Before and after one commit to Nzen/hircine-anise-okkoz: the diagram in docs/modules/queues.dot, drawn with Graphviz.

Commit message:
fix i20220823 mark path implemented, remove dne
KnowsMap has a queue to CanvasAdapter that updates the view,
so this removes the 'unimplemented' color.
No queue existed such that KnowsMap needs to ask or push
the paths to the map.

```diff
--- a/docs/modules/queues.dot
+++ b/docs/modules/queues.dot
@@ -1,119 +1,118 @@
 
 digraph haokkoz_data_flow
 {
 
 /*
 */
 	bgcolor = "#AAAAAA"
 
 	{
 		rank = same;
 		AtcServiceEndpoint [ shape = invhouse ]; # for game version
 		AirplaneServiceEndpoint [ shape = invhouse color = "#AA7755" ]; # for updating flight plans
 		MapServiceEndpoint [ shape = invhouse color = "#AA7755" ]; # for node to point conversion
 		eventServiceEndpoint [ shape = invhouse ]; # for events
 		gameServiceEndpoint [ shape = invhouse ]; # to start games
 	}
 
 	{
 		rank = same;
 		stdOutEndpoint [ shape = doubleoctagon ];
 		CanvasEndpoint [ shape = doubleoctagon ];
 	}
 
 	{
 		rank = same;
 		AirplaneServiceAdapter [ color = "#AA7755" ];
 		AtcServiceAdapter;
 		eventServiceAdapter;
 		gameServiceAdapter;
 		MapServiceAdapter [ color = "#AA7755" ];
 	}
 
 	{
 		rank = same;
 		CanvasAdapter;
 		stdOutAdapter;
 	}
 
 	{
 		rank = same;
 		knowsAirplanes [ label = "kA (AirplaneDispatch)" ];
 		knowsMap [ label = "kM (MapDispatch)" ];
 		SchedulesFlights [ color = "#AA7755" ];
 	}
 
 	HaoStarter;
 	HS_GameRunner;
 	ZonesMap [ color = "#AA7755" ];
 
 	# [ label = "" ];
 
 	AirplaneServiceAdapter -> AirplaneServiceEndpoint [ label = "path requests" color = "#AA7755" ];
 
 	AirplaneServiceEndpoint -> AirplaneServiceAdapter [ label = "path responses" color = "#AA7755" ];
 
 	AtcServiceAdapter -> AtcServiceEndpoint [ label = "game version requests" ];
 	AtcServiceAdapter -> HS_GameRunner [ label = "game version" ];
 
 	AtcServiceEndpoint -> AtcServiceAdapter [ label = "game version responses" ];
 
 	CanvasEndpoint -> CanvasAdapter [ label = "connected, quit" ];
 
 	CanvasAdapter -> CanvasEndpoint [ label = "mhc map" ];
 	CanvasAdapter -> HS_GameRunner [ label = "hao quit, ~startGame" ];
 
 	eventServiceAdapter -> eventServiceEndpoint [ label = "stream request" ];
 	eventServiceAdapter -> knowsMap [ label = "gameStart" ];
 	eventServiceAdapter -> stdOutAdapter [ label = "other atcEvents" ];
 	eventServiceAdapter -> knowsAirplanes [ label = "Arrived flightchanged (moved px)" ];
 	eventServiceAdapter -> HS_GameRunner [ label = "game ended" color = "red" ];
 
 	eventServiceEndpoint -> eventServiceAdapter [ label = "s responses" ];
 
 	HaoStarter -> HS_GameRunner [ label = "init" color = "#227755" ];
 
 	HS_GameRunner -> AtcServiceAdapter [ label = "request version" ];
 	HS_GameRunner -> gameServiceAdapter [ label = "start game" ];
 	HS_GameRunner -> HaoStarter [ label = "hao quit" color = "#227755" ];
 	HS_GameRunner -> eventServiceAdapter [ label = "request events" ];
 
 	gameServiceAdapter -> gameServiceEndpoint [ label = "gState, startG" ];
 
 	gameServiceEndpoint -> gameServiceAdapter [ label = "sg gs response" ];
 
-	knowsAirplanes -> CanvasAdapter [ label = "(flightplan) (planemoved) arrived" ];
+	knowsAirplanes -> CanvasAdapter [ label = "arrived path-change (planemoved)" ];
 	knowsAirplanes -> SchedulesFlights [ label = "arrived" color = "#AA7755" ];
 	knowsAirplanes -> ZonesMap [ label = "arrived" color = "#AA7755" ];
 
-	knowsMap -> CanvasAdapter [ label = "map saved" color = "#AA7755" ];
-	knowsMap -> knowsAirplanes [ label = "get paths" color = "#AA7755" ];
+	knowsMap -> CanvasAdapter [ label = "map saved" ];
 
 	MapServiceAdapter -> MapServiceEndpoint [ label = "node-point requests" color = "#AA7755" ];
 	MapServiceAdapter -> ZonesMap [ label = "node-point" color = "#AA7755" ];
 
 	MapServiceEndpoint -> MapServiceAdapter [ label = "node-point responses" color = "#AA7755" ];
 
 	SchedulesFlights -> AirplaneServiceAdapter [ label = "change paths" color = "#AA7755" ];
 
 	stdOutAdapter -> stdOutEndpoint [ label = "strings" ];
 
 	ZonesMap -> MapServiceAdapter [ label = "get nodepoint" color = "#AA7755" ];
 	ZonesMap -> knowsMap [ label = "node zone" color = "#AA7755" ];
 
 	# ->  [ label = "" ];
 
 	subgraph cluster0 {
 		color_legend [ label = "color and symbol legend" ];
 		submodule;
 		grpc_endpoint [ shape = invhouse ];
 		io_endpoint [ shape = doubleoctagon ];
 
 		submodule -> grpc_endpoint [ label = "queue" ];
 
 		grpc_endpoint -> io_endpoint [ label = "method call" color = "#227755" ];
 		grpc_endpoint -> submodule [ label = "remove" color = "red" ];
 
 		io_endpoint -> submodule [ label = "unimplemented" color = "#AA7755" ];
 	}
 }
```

| DIRECTIONS FOR THIS TASK |
Could you output every record above exactly as written?

| ANSWER SPACE |
Before and after one commit to Nzen/hircine-anise-okkoz: the diagram in docs/modules/queues.dot, drawn with Graphviz.

Commit message:
fix i20220823 mark path implemented, remove dne
KnowsMap has a queue to CanvasAdapter that updates the view,
so this removes the 'unimplemented' color.
No queue existed such that KnowsMap needs to ask or push
the paths to the map.

```diff
--- a/docs/modules/queues.dot
+++ b/docs/modules/queues.dot
@@ -1,119 +1,118 @@
 
 digraph haokkoz_data_flow
 {
 
 /*
 */
 	bgcolor = "#AAAAAA"
 
 	{
 		rank = same;
 		AtcServiceEndpoint [ shape = invhouse ]; # for game version
 		AirplaneServiceEndpoint [ shape = invhouse color = "#AA7755" ]; # for updating flight plans
 		MapServiceEndpoint [ shape = invhouse color = "#AA7755" ]; # for node to point conversion
 		eventServiceEndpoint [ shape = invhouse ]; # for events
 		gameServiceEndpoint [ shape = invhouse ]; # to start games
 	}
 
 	{
 		rank = same;
 		stdOutEndpoint [ shape = doubleoctagon ];
 		CanvasEndpoint [ shape = doubleoctagon ];
 	}
 
 	{
 		rank = same;
 		AirplaneServiceAdapter [ color = "#AA7755" ];
 		AtcServiceAdapter;
 		eventServiceAdapter;
 		gameServiceAdapter;
 		MapServiceAdapter [ color = "#AA7755" ];
 	}
 
 	{
 		rank = same;
 		CanvasAdapter;
 		stdOutAdapter;
 	}
 
 	{
 		rank = same;
 		knowsAirplanes [ label = "kA (AirplaneDispatch)" ];
 		knowsMap [ label = "kM (MapDispatch)" ];
 		SchedulesFlights [ color = "#AA7755" ];
 	}
 
 	HaoStarter;
 	HS_GameRunner;
 	ZonesMap [ color = "#AA7755" ];
 
 	# [ label = "" ];
 
 	AirplaneServiceAdapter -> AirplaneServiceEndpoint [ label = "path requests" color = "#AA7755" ];
 
 	AirplaneServiceEndpoint -> AirplaneServiceAdapter [ label = "path responses" color = "#AA7755" ];
 
 	AtcServiceAdapter -> AtcServiceEndpoint [ label = "game version requests" ];
 	AtcServiceAdapter -> HS_GameRunner [ label = "game version" ];
 
 	AtcServiceEndpoint -> AtcServiceAdapter [ label = "game version responses" ];
 
 	CanvasEndpoint -> CanvasAdapter [ label = "connected, quit" ];
 
 	CanvasAdapter -> CanvasEndpoint [ label = "mhc map" ];
 	CanvasAdapter -> HS_GameRunner [ label = "hao quit, ~startGame" ];
 
 	eventServiceAdapter -> eventServiceEndpoint [ label = "stream request" ];
 	eventServiceAdapter -> knowsMap [ label = "gameStart" ];
 	eventServiceAdapter -> stdOutAdapter [ label = "other atcEvents" ];
 	eventServiceAdapter -> knowsAirplanes [ label = "Arrived flightchanged (moved px)" ];
 	eventServiceAdapter -> HS_GameRunner [ label = "game ended" color = "red" ];
 
 	eventServiceEndpoint -> eventServiceAdapter [ label = "s responses" ];
 
 	HaoStarter -> HS_GameRunner [ label = "init" color = "#227755" ];
 
 	HS_GameRunner -> AtcServiceAdapter [ label = "request version" ];
 	HS_GameRunner -> gameServiceAdapter [ label = "start game" ];
 	HS_GameRunner -> HaoStarter [ label = "hao quit" color = "#227755" ];
 	HS_GameRunner -> eventServiceAdapter [ label = "request events" ];
 
 	gameServiceAdapter -> gameServiceEndpoint [ label = "gState, startG" ];
 
 	gameServiceEndpoint -> gameServiceAdapter [ label = "sg gs response" ];
 
-	knowsAirplanes -> CanvasAdapter [ label = "(flightplan) (planemoved) arrived" ];
+	knowsAirplanes -> CanvasAdapter [ label = "arrived path-change (planemoved)" ];
 	knowsAirplanes -> SchedulesFlights [ label = "arrived" color = "#AA7755" ];
 	knowsAirplanes -> ZonesMap [ label = "arrived" color = "#AA7755" ];
 
-	knowsMap -> CanvasAdapter [ label = "map saved" color = "#AA7755" ];
-	knowsMap -> knowsAirplanes [ label = "get paths" color = "#AA7755" ];
+	knowsMap -> CanvasAdapter [ label = "map saved" ];
 
 	MapServiceAdapter -> MapServiceEndpoint [ label = "node-point requests" color = "#AA7755" ];
 	MapServiceAdapter -> ZonesMap [ label = "node-point" color = "#AA7755" ];
 
 	MapServiceEndpoint -> MapServiceAdapter [ label = "node-point responses" color = "#AA7755" ];
 
 	SchedulesFlights -> AirplaneServiceAdapter [ label = "change paths" color = "#AA7755" ];
 
 	stdOutAdapter -> stdOutEndpoint [ label = "strings" ];
 
 	ZonesMap -> MapServiceAdapter [ label = "get nodepoint" color = "#AA7755" ];
 	ZonesMap -> knowsMap [ label = "node zone" color = "#AA7755" ];
 
 	# ->  [ label = "" ];
 
 	subgraph cluster0 {
 		color_legend [ label = "color and symbol legend" ];
 		submodule;
 		grpc_endpoint [ shape = invhouse ];
 		io_endpoint [ shape = doubleoctagon ];
 
 		submodule -> grpc_endpoint [ label = "queue" ];
 
 		grpc_endpoint -> io_endpoint [ label = "method call" color = "#227755" ];
 		grpc_endpoint -> submodule [ label = "remove" color = "red" ];
 
 		io_endpoint -> submodule [ label = "unimplemented" color = "#AA7755" ];
 	}
 }
```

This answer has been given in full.